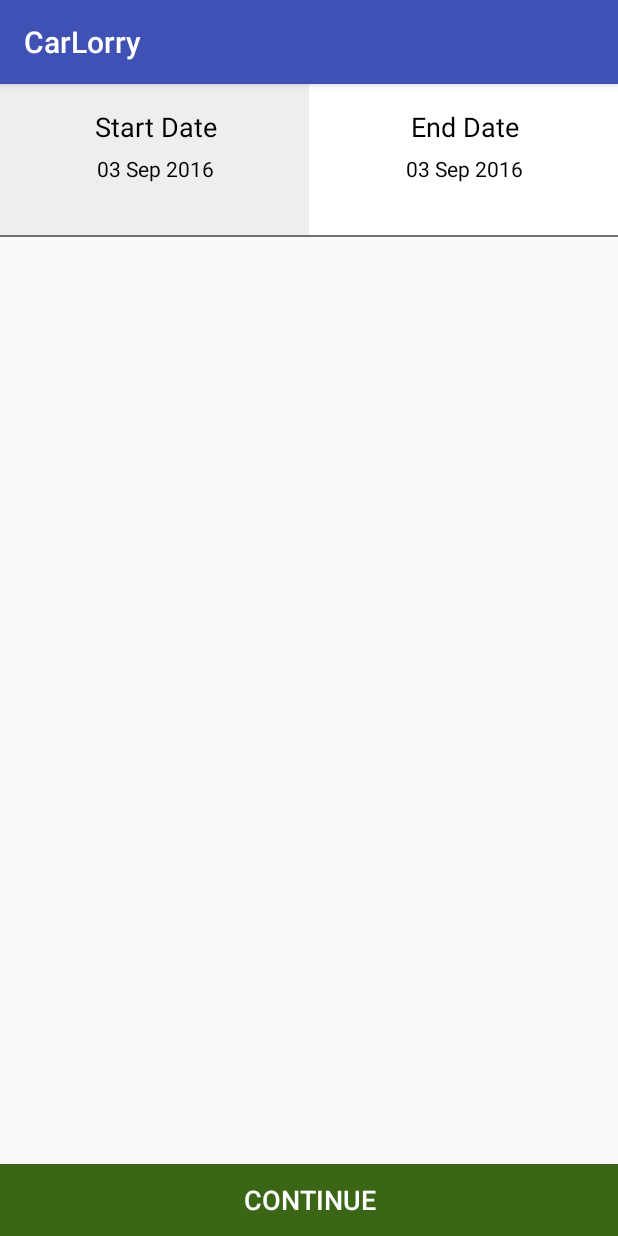
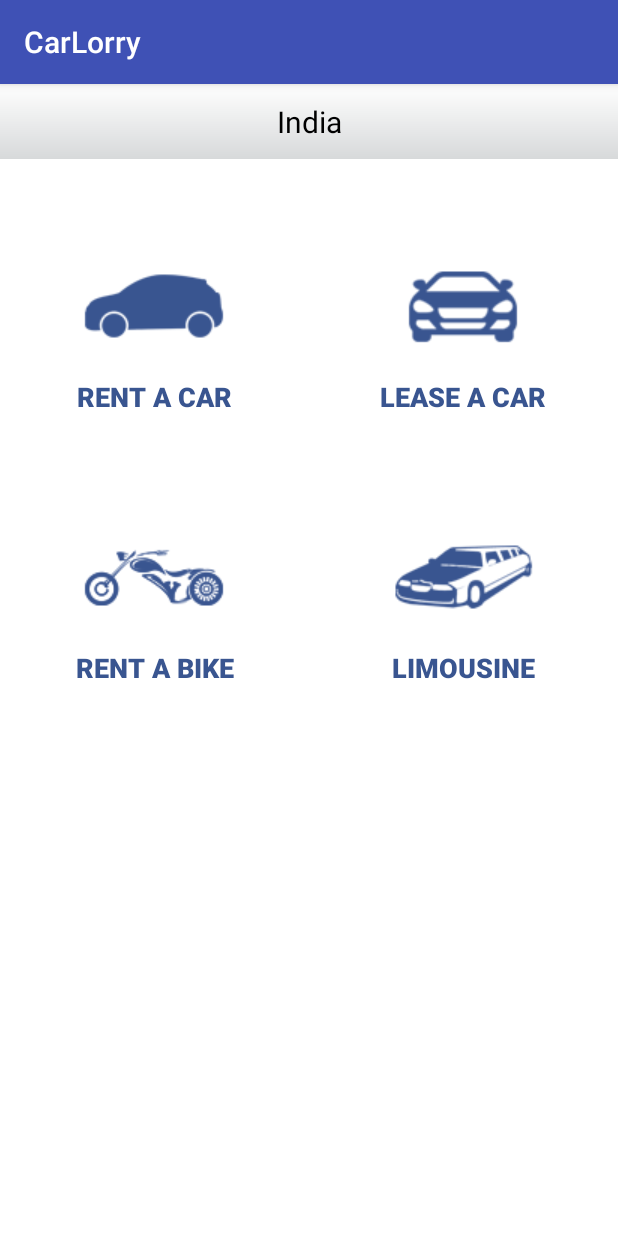
Before and after one commit to shafiblogs/CarLorry, an Android app: the TripSelectionActivity screen opened directly, with no data from a screen before it, after a tap on "CONTINUE", on a phone screen of 412 x 824 dp. Run offline under Robolectric (Android 15) with nearby library versions, the phone set to English and light mode, and no system bars; libraries missing offline, so code that uses them is left out: com.roomorama.caldroid; 6 statements that could not run were skipped.

Commit message:
Initial setup

```diff
--- a/app/src/main/AndroidManifest.xml
+++ b/app/src/main/AndroidManifest.xml
@@ -19,6 +19,8 @@
             </intent-filter>
         </activity>
         <activity android:name=".TripSelectionActivity" />
+        <activity android:name=".HomeActivity" />
+        <activity android:name=".SearchResultActivity" />
     </application>
 
 </manifest>
--- /dev/null
+++ b/app/src/main/java/com/carlorry/activity/HomeActivity.java
@@ -0,0 +1,28 @@
+package com.carlorry.activity;
+
+import android.content.Intent;
+import android.os.Bundle;
+import android.support.v7.app.AppCompatActivity;
+import android.view.View;
+import android.widget.Button;
+
+/**
+ * Created by muhammed.poyil on 9/3/2016.
+ */
+public class HomeActivity extends AppCompatActivity {
+
+    @Override
+    protected void onCreate(Bundle savedInstanceState) {
+        super.onCreate(savedInstanceState);
+        setContentView(R.layout.activity_select_india_products);
+
+        ((Button) findViewById(R.id.btn_rent_car)).setOnClickListener(new View.OnClickListener() {
+            @Override
+            public void onClick(View view) {
+                Intent intent = new Intent(HomeActivity.this, SearchResultActivity.class);
+                startActivity(intent);
+            }
+        });
+
+    }
+}
--- a/app/src/main/java/com/carlorry/activity/TripSelectionActivity.java
+++ b/app/src/main/java/com/carlorry/activity/TripSelectionActivity.java
@@ -1,5 +1,6 @@
 package com.carlorry.activity;
 
+import android.content.Intent;
 import android.os.Bundle;
 import android.support.v4.app.FragmentTransaction;
 import android.support.v7.app.AppCompatActivity;
@@ -63,15 +64,17 @@
         ((Button) findViewById(R.id.btn_continue)).setOnClickListener(new View.OnClickListener() {
             @Override
             public void onClick(View view) {
-                if (isStartSelected) {
-                    isStartSelected = false;
-                    layStart.setBackgroundColor(getResources().getColor(R.color.white));
-                    layEnd.setBackgroundColor(getResources().getColor(R.color.lt_grey));
-                } else {
-                    isStartSelected = true;
-                    layStart.setBackgroundColor(getResources().getColor(R.color.lt_grey));
-                    layEnd.setBackgroundColor(getResources().getColor(R.color.white));
-                }
+//                if (isStartSelected) {
+//                    isStartSelected = false;
+//                    layStart.setBackgroundColor(getResources().getColor(R.color.white));
+//                    layEnd.setBackgroundColor(getResources().getColor(R.color.lt_grey));
+//                } else {
+//                    isStartSelected = true;
+//                    layStart.setBackgroundColor(getResources().getColor(R.color.lt_grey));
+//                    layEnd.setBackgroundColor(getResources().getColor(R.color.white));
+//                }
+                Intent intent = new Intent(TripSelectionActivity.this, HomeActivity.class);
+                startActivity(intent);
             }
         });
     }
--- a/app/src/main/java/com/carlorry/fragments/CitySelectionFragment.java
+++ b/app/src/main/java/com/carlorry/fragments/CitySelectionFragment.java
@@ -12,6 +12,7 @@
 import android.widget.Button;
 
 import com.carlorry.Utils.Constants;
+import com.carlorry.activity.HomeActivity;
 import com.carlorry.activity.R;
 import com.carlorry.activity.TripSelectionActivity;
 
@@ -41,7 +42,7 @@
         ((Button) rootView.findViewById(R.id.btn_done)).setOnClickListener(new View.OnClickListener() {
             @Override
             public void onClick(View view) {
-                Intent intent = new Intent(getActivity(), TripSelectionActivity.class);
+                Intent intent = new Intent(getActivity(), HomeActivity.class);
                 startActivity(intent);
             }
         });
--- a/app/src/main/res/layout/activity_select_india_products.xml
+++ b/app/src/main/res/layout/activity_select_india_products.xml
@@ -4,8 +4,7 @@
     android:layout_width="match_parent"
     android:layout_height="match_parent"
     android:background="#ffffff"
-android:orientation="vertical"
-tools:context="com.carlorry.app.SelectIndiaProducts">
+    android:orientation="vertical">
 
     <LinearLayout
         android:layout_width="match_parent"
@@ -46,10 +45,11 @@
                 android:layout_height="wrap_content"
                 android:layout_weight="0.5"
                 android:orientation="vertical"
-            android:paddingTop="50dp"
-            android:paddingBottom="30dp">
+                android:paddingBottom="30dp"
+                android:paddingTop="50dp">
 
                 <Button
+                    android:id="@+id/btn_rent_car"
                     android:layout_width="match_parent"
                     android:layout_height="match_parent"
                     android:background="@android:color/transparent"
@@ -66,8 +66,8 @@
                 android:layout_height="wrap_content"
                 android:layout_weight="0.5"
                 android:orientation="vertical"
-            android:paddingTop="50dp"
-            android:paddingBottom="30dp">
+                android:paddingBottom="30dp"
+                android:paddingTop="50dp">
 
                 <Button
                     android:layout_width="match_parent"
@@ -94,8 +94,8 @@
                 android:layout_height="wrap_content"
                 android:layout_weight="0.5"
                 android:orientation="vertical"
-            android:paddingTop="30dp"
-            android:paddingBottom="50dp">
+                android:paddingBottom="50dp"
+                android:paddingTop="30dp">
 
                 <Button
                     android:layout_width="match_parent"
@@ -114,8 +114,8 @@
                 android:layout_height="wrap_content"
                 android:layout_weight="0.5"
                 android:orientation="vertical"
-            android:paddingTop="30dp"
-            android:paddingBottom="50dp">
+                android:paddingBottom="50dp"
+                android:paddingTop="30dp">
 
                 <Button
                     android:layout_width="match_parent"
```
Also changed, not shown: app/src/main/java/com/carlorry/activity/SearchResultActivity.java (added, +19 -0 lines). Lines whose indentation alone changed are shown as unchanged.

++++++++

Using the listing, collect all lines in which the string "HomeActivity" is found.

+        <activity android:name=".HomeActivity" />
+++ b/app/src/main/java/com/carlorry/activity/HomeActivity.java
+public class HomeActivity extends AppCompatActivity {
+                Intent intent = new Intent(HomeActivity.this, SearchResultActivity.class);
+                Intent intent = new Intent(TripSelectionActivity.this, HomeActivity.class);
+import com.carlorry.activity.HomeActivity;
+                Intent intent = new Intent(getActivity(), HomeActivity.class);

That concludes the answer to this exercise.